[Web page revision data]
■ ■ ■ ■ ■
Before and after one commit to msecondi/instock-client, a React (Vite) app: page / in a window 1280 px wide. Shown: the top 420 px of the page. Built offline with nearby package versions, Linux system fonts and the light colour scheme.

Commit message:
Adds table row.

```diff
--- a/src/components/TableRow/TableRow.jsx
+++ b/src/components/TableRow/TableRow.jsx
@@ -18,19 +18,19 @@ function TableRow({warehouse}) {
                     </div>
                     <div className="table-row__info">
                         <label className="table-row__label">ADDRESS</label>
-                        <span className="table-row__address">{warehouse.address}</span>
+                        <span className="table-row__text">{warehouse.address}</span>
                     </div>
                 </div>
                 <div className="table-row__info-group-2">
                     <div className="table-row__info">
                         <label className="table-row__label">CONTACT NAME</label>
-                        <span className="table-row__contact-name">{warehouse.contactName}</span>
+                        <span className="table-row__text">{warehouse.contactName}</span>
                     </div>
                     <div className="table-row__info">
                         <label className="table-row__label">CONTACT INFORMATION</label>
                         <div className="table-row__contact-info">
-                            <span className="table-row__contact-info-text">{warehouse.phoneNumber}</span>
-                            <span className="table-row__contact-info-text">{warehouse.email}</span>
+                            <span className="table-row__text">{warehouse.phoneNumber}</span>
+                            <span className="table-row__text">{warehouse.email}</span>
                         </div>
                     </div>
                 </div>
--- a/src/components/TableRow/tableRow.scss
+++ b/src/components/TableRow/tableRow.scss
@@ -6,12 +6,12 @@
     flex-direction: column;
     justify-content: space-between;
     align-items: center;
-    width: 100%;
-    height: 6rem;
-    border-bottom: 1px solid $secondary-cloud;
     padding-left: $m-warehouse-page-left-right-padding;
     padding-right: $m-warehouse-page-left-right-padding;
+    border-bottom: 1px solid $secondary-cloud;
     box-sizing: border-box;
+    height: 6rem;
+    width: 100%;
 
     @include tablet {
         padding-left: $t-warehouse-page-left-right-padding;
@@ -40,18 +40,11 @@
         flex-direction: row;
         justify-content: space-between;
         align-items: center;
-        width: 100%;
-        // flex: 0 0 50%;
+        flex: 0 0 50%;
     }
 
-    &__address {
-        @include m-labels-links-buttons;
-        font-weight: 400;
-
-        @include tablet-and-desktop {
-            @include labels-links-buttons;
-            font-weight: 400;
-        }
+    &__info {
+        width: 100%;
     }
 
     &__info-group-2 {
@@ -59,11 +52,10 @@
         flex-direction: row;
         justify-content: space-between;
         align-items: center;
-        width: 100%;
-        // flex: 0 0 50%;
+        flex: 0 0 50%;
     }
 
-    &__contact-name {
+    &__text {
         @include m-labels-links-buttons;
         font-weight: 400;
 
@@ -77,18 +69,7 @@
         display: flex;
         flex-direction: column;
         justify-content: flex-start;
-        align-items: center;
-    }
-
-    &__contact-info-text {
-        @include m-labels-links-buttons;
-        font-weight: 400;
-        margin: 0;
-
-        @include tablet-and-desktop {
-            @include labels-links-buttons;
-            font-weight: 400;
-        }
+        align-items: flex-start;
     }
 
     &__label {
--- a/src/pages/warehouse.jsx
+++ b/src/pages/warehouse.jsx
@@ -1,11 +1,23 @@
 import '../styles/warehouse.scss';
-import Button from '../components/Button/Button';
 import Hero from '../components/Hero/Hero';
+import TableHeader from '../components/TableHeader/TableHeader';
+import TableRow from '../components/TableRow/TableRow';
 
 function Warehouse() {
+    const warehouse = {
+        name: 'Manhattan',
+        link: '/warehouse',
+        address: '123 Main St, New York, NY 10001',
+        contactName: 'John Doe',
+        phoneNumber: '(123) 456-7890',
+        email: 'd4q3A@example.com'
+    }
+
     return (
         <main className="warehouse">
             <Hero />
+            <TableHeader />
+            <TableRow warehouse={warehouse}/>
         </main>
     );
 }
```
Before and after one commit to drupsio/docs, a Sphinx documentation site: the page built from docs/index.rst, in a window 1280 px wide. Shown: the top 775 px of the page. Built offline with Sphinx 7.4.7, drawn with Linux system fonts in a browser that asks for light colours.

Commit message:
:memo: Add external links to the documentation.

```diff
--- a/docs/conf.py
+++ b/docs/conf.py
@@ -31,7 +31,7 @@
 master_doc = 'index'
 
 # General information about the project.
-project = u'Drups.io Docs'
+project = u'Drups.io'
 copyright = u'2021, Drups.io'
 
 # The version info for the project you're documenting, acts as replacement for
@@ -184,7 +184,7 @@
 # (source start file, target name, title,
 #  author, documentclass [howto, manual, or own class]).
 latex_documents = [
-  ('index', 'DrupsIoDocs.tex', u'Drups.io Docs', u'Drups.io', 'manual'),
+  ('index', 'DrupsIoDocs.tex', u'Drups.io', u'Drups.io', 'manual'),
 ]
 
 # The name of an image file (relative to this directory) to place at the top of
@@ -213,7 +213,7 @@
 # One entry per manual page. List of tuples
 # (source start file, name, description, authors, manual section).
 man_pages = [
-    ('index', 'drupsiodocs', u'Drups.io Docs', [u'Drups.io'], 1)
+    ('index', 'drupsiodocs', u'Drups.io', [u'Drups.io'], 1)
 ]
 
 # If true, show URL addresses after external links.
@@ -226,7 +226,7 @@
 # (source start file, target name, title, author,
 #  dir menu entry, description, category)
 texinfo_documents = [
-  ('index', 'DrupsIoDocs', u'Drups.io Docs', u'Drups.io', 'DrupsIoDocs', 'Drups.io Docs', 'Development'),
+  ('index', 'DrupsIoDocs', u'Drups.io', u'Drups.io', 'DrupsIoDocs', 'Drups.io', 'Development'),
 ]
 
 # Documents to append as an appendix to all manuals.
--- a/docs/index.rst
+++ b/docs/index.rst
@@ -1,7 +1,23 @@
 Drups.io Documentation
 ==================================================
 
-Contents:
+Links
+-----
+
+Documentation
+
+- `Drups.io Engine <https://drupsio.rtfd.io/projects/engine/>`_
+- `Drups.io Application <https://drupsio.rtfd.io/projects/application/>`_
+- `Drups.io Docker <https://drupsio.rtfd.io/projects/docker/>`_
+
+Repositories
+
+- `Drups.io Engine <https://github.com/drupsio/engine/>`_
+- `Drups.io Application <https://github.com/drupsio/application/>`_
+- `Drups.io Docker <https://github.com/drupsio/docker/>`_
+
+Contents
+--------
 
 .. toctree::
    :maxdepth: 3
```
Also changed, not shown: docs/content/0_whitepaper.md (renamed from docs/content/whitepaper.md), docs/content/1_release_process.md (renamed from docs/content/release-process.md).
■ ■ ■ ■ ■
* **WHAT YOU WILL DO**:
Restate each entry exactly, skipping none.

* **PROBLEM SOLUTION**:
Before and after one commit to msecondi/instock-client, a React (Vite) app: page / in a window 1280 px wide. Shown: the top 420 px of the page. Built offline with nearby package versions, Linux system fonts and the light colour scheme.

Commit message:
Adds table row.

```diff
--- a/src/components/TableRow/TableRow.jsx
+++ b/src/components/TableRow/TableRow.jsx
@@ -18,19 +18,19 @@ function TableRow({warehouse}) {
                     </div>
                     <div className="table-row__info">
                         <label className="table-row__label">ADDRESS</label>
-                        <span className="table-row__address">{warehouse.address}</span>
+                        <span className="table-row__text">{warehouse.address}</span>
                     </div>
                 </div>
                 <div className="table-row__info-group-2">
                     <div className="table-row__info">
                         <label className="table-row__label">CONTACT NAME</label>
-                        <span className="table-row__contact-name">{warehouse.contactName}</span>
+                        <span className="table-row__text">{warehouse.contactName}</span>
                     </div>
                     <div className="table-row__info">
                         <label className="table-row__label">CONTACT INFORMATION</label>
                         <div className="table-row__contact-info">
-                            <span className="table-row__contact-info-text">{warehouse.phoneNumber}</span>
-                            <span className="table-row__contact-info-text">{warehouse.email}</span>
+                            <span className="table-row__text">{warehouse.phoneNumber}</span>
+                            <span className="table-row__text">{warehouse.email}</span>
                         </div>
                     </div>
                 </div>
--- a/src/components/TableRow/tableRow.scss
+++ b/src/components/TableRow/tableRow.scss
@@ -6,12 +6,12 @@
     flex-direction: column;
     justify-content: space-between;
     align-items: center;
-    width: 100%;
-    height: 6rem;
-    border-bottom: 1px solid $secondary-cloud;
     padding-left: $m-warehouse-page-left-right-padding;
     padding-right: $m-warehouse-page-left-right-padding;
+    border-bottom: 1px solid $secondary-cloud;
     box-sizing: border-box;
+    height: 6rem;
+    width: 100%;
 
     @include tablet {
         padding-left: $t-warehouse-page-left-right-padding;
@@ -40,18 +40,11 @@
         flex-direction: row;
         justify-content: space-between;
         align-items: center;
-        width: 100%;
-        // flex: 0 0 50%;
+        flex: 0 0 50%;
     }
 
-    &__address {
-        @include m-labels-links-buttons;
-        font-weight: 400;
-
-        @include tablet-and-desktop {
-            @include labels-links-buttons;
-            font-weight: 400;
-        }
+    &__info {
+        width: 100%;
     }
 
     &__info-group-2 {
@@ -59,11 +52,10 @@
         flex-direction: row;
         justify-content: space-between;
         align-items: center;
-        width: 100%;
-        // flex: 0 0 50%;
+        flex: 0 0 50%;
     }
 
-    &__contact-name {
+    &__text {
         @include m-labels-links-buttons;
         font-weight: 400;
 
@@ -77,18 +69,7 @@
         display: flex;
         flex-direction: column;
         justify-content: flex-start;
-        align-items: center;
-    }
-
-    &__contact-info-text {
-        @include m-labels-links-buttons;
-        font-weight: 400;
-        margin: 0;
-
-        @include tablet-and-desktop {
-            @include labels-links-buttons;
-            font-weight: 400;
-        }
+        align-items: flex-start;
     }
 
     &__label {
--- a/src/pages/warehouse.jsx
+++ b/src/pages/warehouse.jsx
@@ -1,11 +1,23 @@
 import '../styles/warehouse.scss';
-import Button from '../components/Button/Button';
 import Hero from '../components/Hero/Hero';
+import TableHeader from '../components/TableHeader/TableHeader';
+import TableRow from '../components/TableRow/TableRow';
 
 function Warehouse() {
+    const warehouse = {
+        name: 'Manhattan',
+        link: '/warehouse',
+        address: '123 Main St, New York, NY 10001',
+        contactName: 'John Doe',
+        phoneNumber: '(123) 456-7890',
+        email: 'd4q3A@example.com'
+    }
+
     return (
         <main className="warehouse">
             <Hero />
+            <TableHeader />
+            <TableRow warehouse={warehouse}/>
         </main>
     );
 }
```
Before and after one commit to drupsio/docs, a Sphinx documentation site: the page built from docs/index.rst, in a window 1280 px wide. Shown: the top 775 px of the page. Built offline with Sphinx 7.4.7, drawn with Linux system fonts in a browser that asks for light colours.

Commit message:
:memo: Add external links to the documentation.

```diff
--- a/docs/conf.py
+++ b/docs/conf.py
@@ -31,7 +31,7 @@
 master_doc = 'index'
 
 # General information about the project.
-project = u'Drups.io Docs'
+project = u'Drups.io'
 copyright = u'2021, Drups.io'
 
 # The version info for the project you're documenting, acts as replacement for
@@ -184,7 +184,7 @@
 # (source start file, target name, title,
 #  author, documentclass [howto, manual, or own class]).
 latex_documents = [
-  ('index', 'DrupsIoDocs.tex', u'Drups.io Docs', u'Drups.io', 'manual'),
+  ('index', 'DrupsIoDocs.tex', u'Drups.io', u'Drups.io', 'manual'),
 ]
 
 # The name of an image file (relative to this directory) to place at the top of
@@ -213,7 +213,7 @@
 # One entry per manual page. List of tuples
 # (source start file, name, description, authors, manual section).
 man_pages = [
-    ('index', 'drupsiodocs', u'Drups.io Docs', [u'Drups.io'], 1)
+    ('index', 'drupsiodocs', u'Drups.io', [u'Drups.io'], 1)
 ]
 
 # If true, show URL addresses after external links.
@@ -226,7 +226,7 @@
 # (source start file, target name, title, author,
 #  dir menu entry, description, category)
 texinfo_documents = [
-  ('index', 'DrupsIoDocs', u'Drups.io Docs', u'Drups.io', 'DrupsIoDocs', 'Drups.io Docs', 'Development'),
+  ('index', 'DrupsIoDocs', u'Drups.io', u'Drups.io', 'DrupsIoDocs', 'Drups.io', 'Development'),
 ]
 
 # Documents to append as an appendix to all manuals.
--- a/docs/index.rst
+++ b/docs/index.rst
@@ -1,7 +1,23 @@
 Drups.io Documentation
 ==================================================
 
-Contents:
+Links
+-----
+
+Documentation
+
+- `Drups.io Engine <https://drupsio.rtfd.io/projects/engine/>`_
+- `Drups.io Application <https://drupsio.rtfd.io/projects/application/>`_
+- `Drups.io Docker <https://drupsio.rtfd.io/projects/docker/>`_
+
+Repositories
+
+- `Drups.io Engine <https://github.com/drupsio/engine/>`_
+- `Drups.io Application <https://github.com/drupsio/application/>`_
+- `Drups.io Docker <https://github.com/drupsio/docker/>`_
+
+Contents
+--------
 
 .. toctree::
    :maxdepth: 3
```
Also changed, not shown: docs/content/0_whitepaper.md (renamed from docs/content/whitepaper.md), docs/content/1_release_process.md (renamed from docs/content/release-process.md).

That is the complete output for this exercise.